Task prompt
Among the entries below, how many lines contain the string "link"? Only the number is wanted.

[Information shown — start]

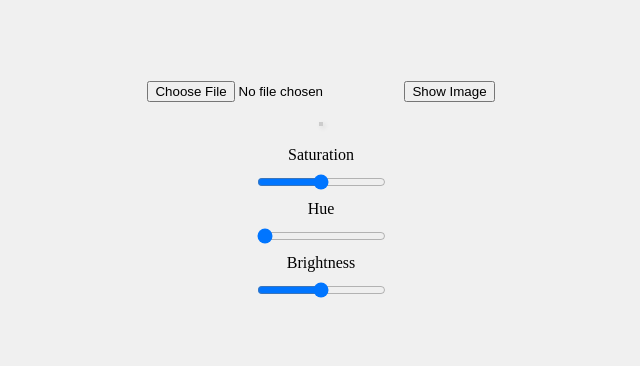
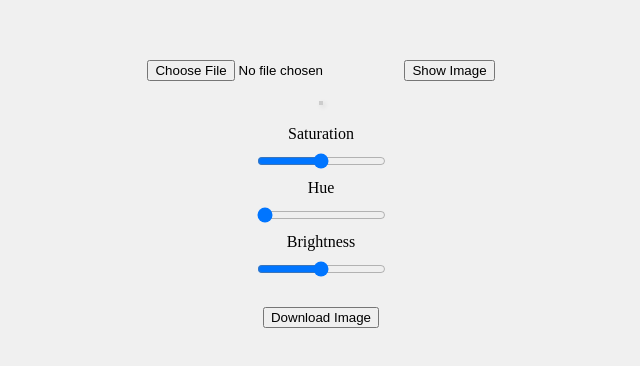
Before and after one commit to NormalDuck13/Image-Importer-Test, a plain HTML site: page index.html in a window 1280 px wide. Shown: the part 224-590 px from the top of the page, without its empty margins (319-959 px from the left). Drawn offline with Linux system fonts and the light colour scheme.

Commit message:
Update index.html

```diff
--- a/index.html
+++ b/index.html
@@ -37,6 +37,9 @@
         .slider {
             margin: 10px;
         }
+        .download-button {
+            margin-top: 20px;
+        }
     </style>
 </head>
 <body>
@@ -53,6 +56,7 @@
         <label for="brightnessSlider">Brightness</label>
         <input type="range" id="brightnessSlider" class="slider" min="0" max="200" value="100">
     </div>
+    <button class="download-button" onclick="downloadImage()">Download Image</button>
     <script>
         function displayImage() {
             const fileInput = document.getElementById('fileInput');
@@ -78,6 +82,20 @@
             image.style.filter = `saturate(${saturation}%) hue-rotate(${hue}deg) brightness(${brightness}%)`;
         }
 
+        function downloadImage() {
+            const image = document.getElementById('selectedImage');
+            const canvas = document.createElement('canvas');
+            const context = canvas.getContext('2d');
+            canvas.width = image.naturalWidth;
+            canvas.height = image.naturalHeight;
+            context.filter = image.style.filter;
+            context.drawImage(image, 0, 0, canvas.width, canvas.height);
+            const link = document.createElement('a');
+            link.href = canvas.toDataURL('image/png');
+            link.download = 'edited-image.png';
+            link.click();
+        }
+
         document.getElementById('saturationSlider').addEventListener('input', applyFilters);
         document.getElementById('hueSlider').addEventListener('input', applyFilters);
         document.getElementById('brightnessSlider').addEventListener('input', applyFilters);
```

[Information shown — finish]
[Information shown — start]

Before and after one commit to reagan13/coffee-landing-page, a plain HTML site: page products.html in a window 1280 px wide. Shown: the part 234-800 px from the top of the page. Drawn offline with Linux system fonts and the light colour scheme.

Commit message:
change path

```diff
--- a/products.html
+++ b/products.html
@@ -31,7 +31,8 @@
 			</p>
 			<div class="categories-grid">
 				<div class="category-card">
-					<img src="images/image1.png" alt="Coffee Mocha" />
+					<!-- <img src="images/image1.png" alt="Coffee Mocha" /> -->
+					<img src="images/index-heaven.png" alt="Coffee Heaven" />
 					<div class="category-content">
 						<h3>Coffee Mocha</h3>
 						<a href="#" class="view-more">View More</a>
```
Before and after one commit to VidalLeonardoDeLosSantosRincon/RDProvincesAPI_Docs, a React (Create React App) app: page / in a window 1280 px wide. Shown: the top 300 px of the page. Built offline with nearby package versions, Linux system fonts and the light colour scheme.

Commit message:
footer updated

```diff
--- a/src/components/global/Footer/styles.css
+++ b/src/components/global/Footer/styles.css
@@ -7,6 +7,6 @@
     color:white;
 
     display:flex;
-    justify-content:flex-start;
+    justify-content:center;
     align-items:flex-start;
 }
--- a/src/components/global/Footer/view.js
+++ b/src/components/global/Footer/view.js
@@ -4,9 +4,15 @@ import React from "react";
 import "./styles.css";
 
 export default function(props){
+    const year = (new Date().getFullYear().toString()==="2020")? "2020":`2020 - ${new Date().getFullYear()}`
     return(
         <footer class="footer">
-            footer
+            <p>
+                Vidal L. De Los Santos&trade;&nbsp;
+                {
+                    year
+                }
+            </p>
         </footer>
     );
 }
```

[Information shown — finish]

Solution to this exercise
4